write in paragraphs, sentences, and English words (oh my!) when they
are called for. Some problems will require you to write an
explanation. The grader should not have to decipher what you are
doing--you should be clear and unambiguous about your methods on a
You are encouraged to work together on homework! But you must
write up your own solutions. I have found that it is helpful if I
think about the problems myself first, and then discuss the more
difficult questions with others. It is very important that you
truly understand the homework solutions you hand in. In previous
classes I have taught, the students who were the most unpleasantly
surprised with their exam grades have been the ones who have "phoned
in" their homework (keep in mind that the exams count much more than
the homework!). In particular, you should always work the online homework problems until you have them correct!
If you work together on homework, you must write the names of your collaborators on the front.
Homework will be graded and every effort will be made to hand it back promptly. Grades will be posted on Collab.
Schedule of Homework (the homework assignments themselves will be posted on UVaCollab)
Midterms will be in class on Tuesday, February 20th and Tuesday, April 3rd.
If you have a conflict with one of these days, you must let me know now.

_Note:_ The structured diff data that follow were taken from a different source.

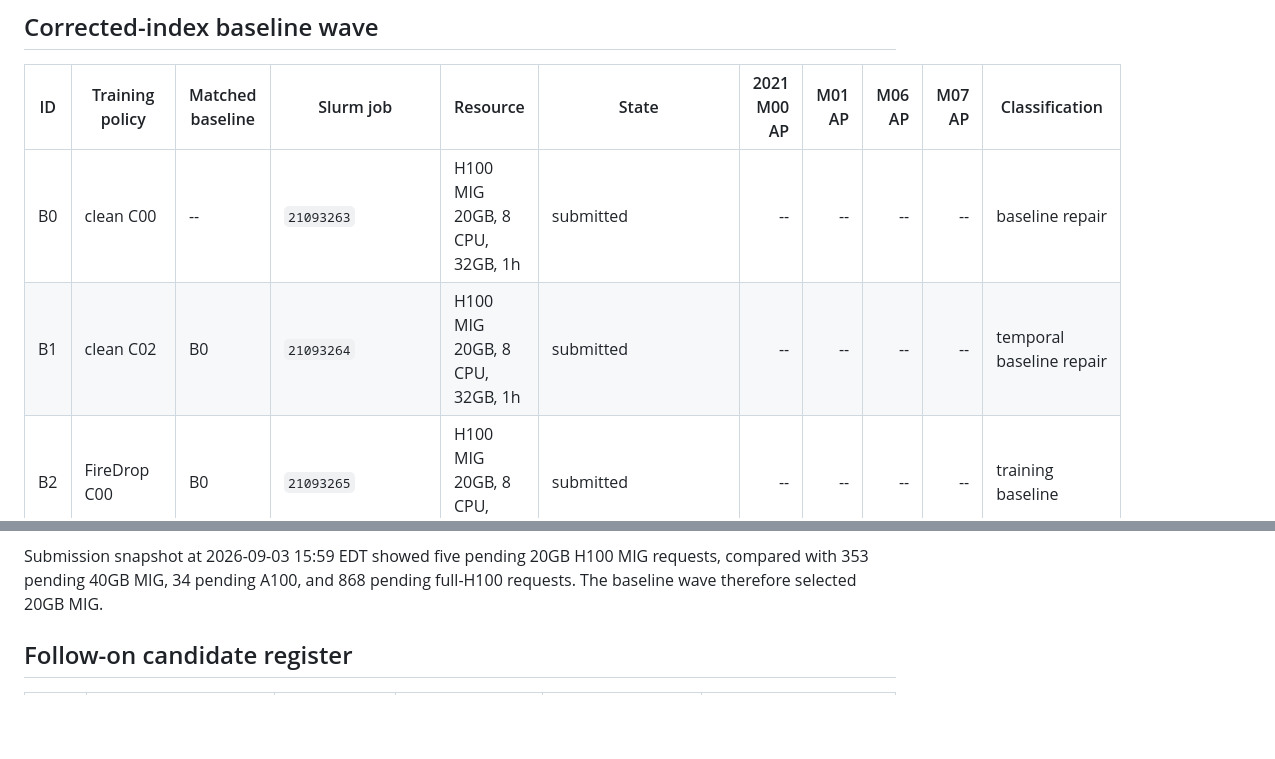
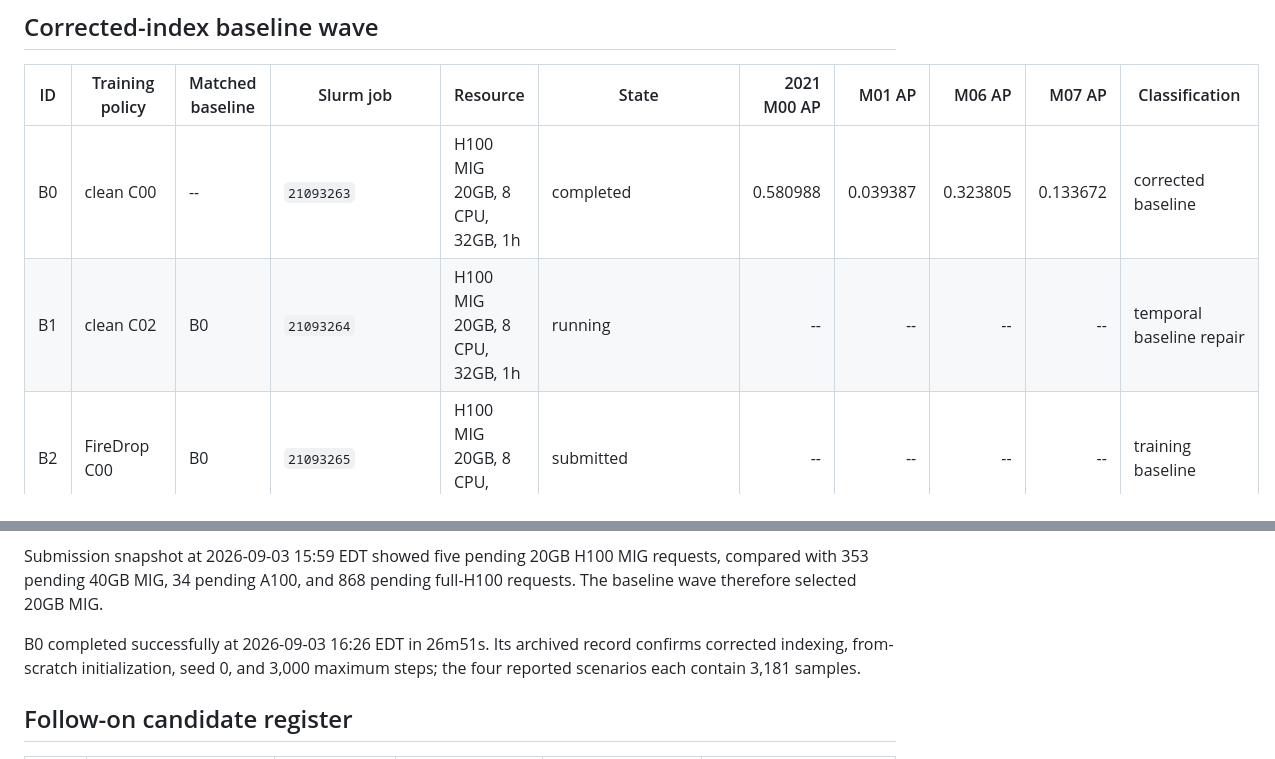
Before and after one commit to KulbearGPT/wildfire-research-plan, a Markdown page: docs/experiments/quantitative_reliability_ledger.md, 2 parts joined by grey strips. Rendered like a GitHub page; blank space fills up the shorter version.

Commit message:
docs: record corrected B0 result

```diff
--- a/docs/experiments/quantitative_reliability_ledger.md
+++ b/docs/experiments/quantitative_reliability_ledger.md
@@ -42,8 +42,8 @@ new matched candidates are designed to close that attribution gap.
 
 | ID | Training policy | Matched baseline | Slurm job | Resource | State | 2021 M00 AP | M01 AP | M06 AP | M07 AP | Classification |
 | --- | --- | --- | --- | --- | --- | ---: | ---: | ---: | ---: | --- |
-| B0 | clean C00 | -- | `21093263` | H100 MIG 20GB, 8 CPU, 32GB, 1h | submitted | -- | -- | -- | -- | baseline repair |
-| B1 | clean C02 | B0 | `21093264` | H100 MIG 20GB, 8 CPU, 32GB, 1h | submitted | -- | -- | -- | -- | temporal baseline repair |
+| B0 | clean C00 | -- | `21093263` | H100 MIG 20GB, 8 CPU, 32GB, 1h | completed | 0.580988 | 0.039387 | 0.323805 | 0.133672 | corrected baseline |
+| B1 | clean C02 | B0 | `21093264` | H100 MIG 20GB, 8 CPU, 32GB, 1h | running | -- | -- | -- | -- | temporal baseline repair |
 | B2 | FireDrop C00 | B0 | `21093265` | H100 MIG 20GB, 8 CPU, 32GB, 1h | submitted | -- | -- | -- | -- | training baseline |
 | B3 | FireDrop + BlockDrop C00 | B0/B2 | `21093266` | H100 MIG 20GB, 8 CPU, 32GB, 1h | submitted | -- | -- | -- | -- | joint training baseline |
 | B4 | B3 + equal-year sampling | B3 | `21094665` (`afterok:21093263`) | H100 MIG 20GB, 8 CPU, 32GB, 1h | submitted/dependency | -- | -- | -- | -- | sole tuning/training candidate |
@@ -56,6 +56,10 @@ common B0 runner succeeds.
 Submission snapshot at 2026-09-03 15:59 EDT showed five pending 20GB H100
 MIG requests, compared with 353 pending 40GB MIG, 34 pending A100, and 868
 pending full-H100 requests. The baseline wave therefore selected 20GB MIG.
+
+B0 completed successfully at 2026-09-03 16:26 EDT in 26m51s. Its archived
+record confirms corrected indexing, from-scratch initialization, seed 0, and
+3,000 maximum steps; the four reported scenarios each contain 3,181 samples.
 
 ## Follow-on candidate register
 
```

Another exam on the same day is not considered a conflict. If you have two other exams on the same day, talk to me.
The final exam is on Friday, May 4th, from 2:00PM-5:00PM.
Calculators are not permitted on exams.
Final Course Grades
7% Online Homework
13% Written Homework
20% Each Midterm
40% Final Exam
It is possible for exceptional class participation to be factored into your grade in borderline cases.
The University of Virginia
Honor Code applies in this class. You will be asked to sign a
statement before each exam acknowledging that you understand this.
Some Useful Links
University of Virginia Undergraduate Math Page
University of Virginia Math Department